When the stress of life causes you to settle, deciding to take small steps forward can lead to meaningful change.
By Jeffrey Ruiz, CHTM
In November 2019, I participated in the final trail race of the year. I had completed about 75% of the race and started running out of energy. It was night, I was getting cold and tired. I was uncomfortable and reasoned I had put in enough effort for the race so I decided to quit and call it a day. I thought I put in enough effort and justified my DNF—aka: “did not finish.”
Flash forward to 2020 and we had the COVID-19 pandemic that would impact our world and our industry like nothing ever had. It would be almost two years before I could run an organized trail race again. In 2021, I lost my son to his battle with mental illness. If I had any idea of what was to come, I would have stayed on that course and found a way to finish. Instead, I settled.
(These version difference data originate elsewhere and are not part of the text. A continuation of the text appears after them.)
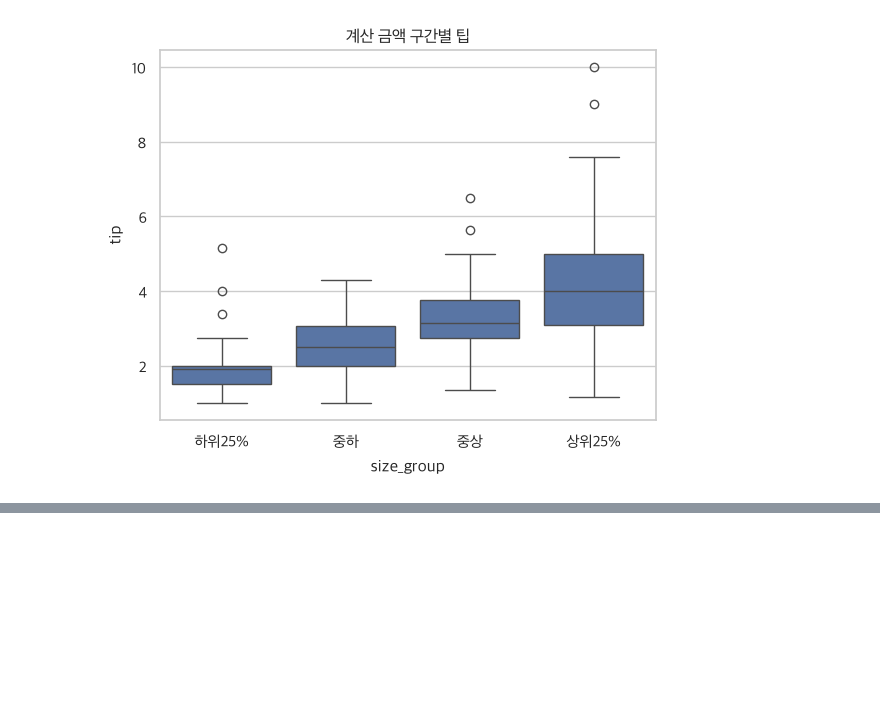
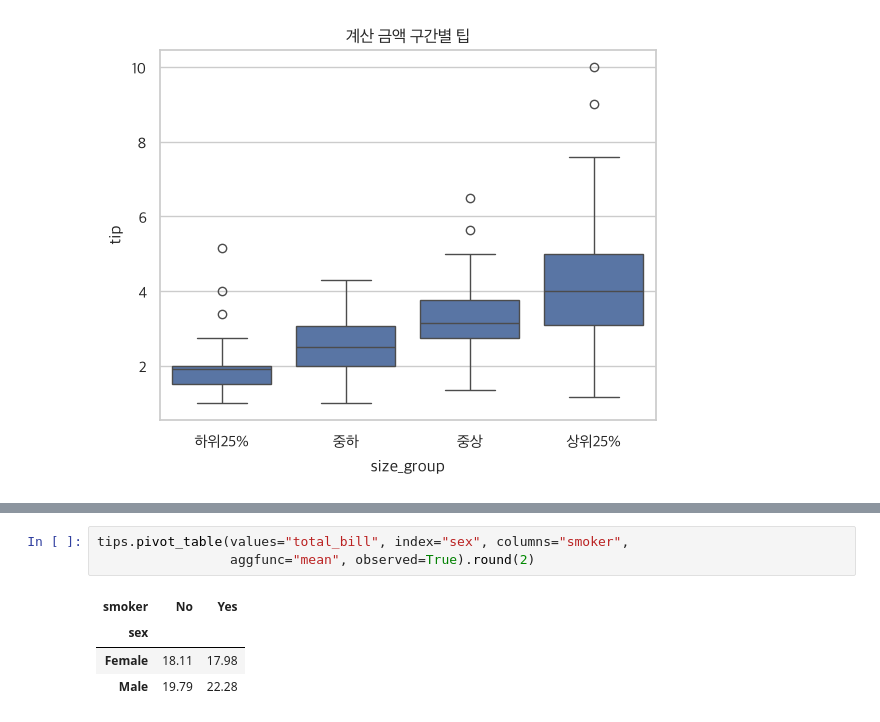
Before and after one commit to YoonTae98/machine_learning, a Jupyter notebook: 01.ipynb, the cells around one changed output, grey strips where cells are left out. Cells and saved outputs as stored; diff of their text form; blank space fills up the shorter version.

```diff
--- a/01.ipynb
+++ b/01.ipynb
@@ -699,0 +750,8 @@ plt.show()
+# %%
+tips.pivot_table(values="total_bill", index="sex", columns="smoker",
+                 aggfunc="mean", observed=True).round(2)
+# %% [output]
+| smoker | No | Yes |
+| sex |  |  |
+| Female | 18.11 | 17.98 |
+| Male | 19.79 | 22.28 |
```
Also changed, not shown: parts of 5 cells of this notebook, 1 other file.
When the pandemic hit, we embraced the challenge and looked at ways our team could positively impact patient care and the environment, not only for our patients but for our caregivers. Our teams were creative and rose to the challenge. As the pandemic lingered, I could feel it wearing on our teams. Personally, I could feel the daily stress wear on me. Compounded with the recent loss of my son, I settled in my career level. I couldn’t think of going beyond what was the norm. My HTM fire was still lit within me, but it was not burning as bright as it once was.
For many, the demands of the industry can wear on you. The HTM and healthcare industry can provide challenges and barriers for us to overcome. Instead of looking for ways to grow, both for our self and our teams, we settle. We just don’t have the bandwidth for anything more, anything new.
I know after my son’s passing, I was in survivor mode. I was treading water. Doing what I could to make it through the day. I only had the bandwidth to do what was needed. We all can have times in our lives where we dwell in these mindsets. But we should not stay too long in these moments. We need to start looking at ways to move forward.
Improving Your Mindset
Maybe it is time to look at ways to enhance your team. This is much harder than just changing a mindset. It can start there. Then begin to take small steps to action. Find small victories in your day-to-day operation. Soon, you may find that as these days come back-to-back, momentum builds, and we start to see what is possible. This process is not easy. The hardest part of an ultra-trail run is getting up after taking a break. In our career, if we settle, the hardest part is taking that first step into the new world.
What would that first step look like? Maybe it’s going back to school and finishing that degree you have been wanting to complete. Or maybe it’s developing some new technical or leadership skillsets. Maybe it is looking to get certified through one of AAMI’s ACI certifications or developing some IT or cybersecurity skills. It may be taking on a more advanced role or improving your own program or identifying a process that can be improved on.
It could be volunteering for AAMI or your local HTM/biomedical society or attending an industry trade show. It could be mentoring a new professional entering our industry or possibly contributing to an article for one of our industry periodicals.
What helped me was an opportunity for a new leadership role in my organization. I could have easily stayed in my settled mindset, but I made the small step to move forward. I said yes. That helped start a cascading effect of onboarding a new role and developing a succession plan that enabled my former team to advance and grow.
It gave me a new opportunity to help develop and positively impact a new team and new customer. If I didn’t take that step, I would have been stuck in my old mindset and inadvertently prevented others from growing and advancing. That first step can be the hardest, but the movement and momentum will take you places you would never imagine.
This past fall I again lined up to run that race I DNF’d four years ago. The lessons I learned in the past few years on not settling, I applied to the race. I made sure that no matter what, I was going to finish. It started with the first step, and kept going until I crossed that finished line.
Sometimes in our lives and in our careers, we can run out of steam. Understand that is ok. We are not machines. We need to take breaks and recover. Take the time to regroup, circle the wagons, take stock on what is important to you. And when you are ready, take that small first step no matter how small it is and start moving forward. You never know what tomorrow brings, take the time to not settle. You might be amazed at where it takes you.
Jeffrey Ruiz, CHTM, is senior site manager for West Michigan. Questions and comments can be directed to [email protected].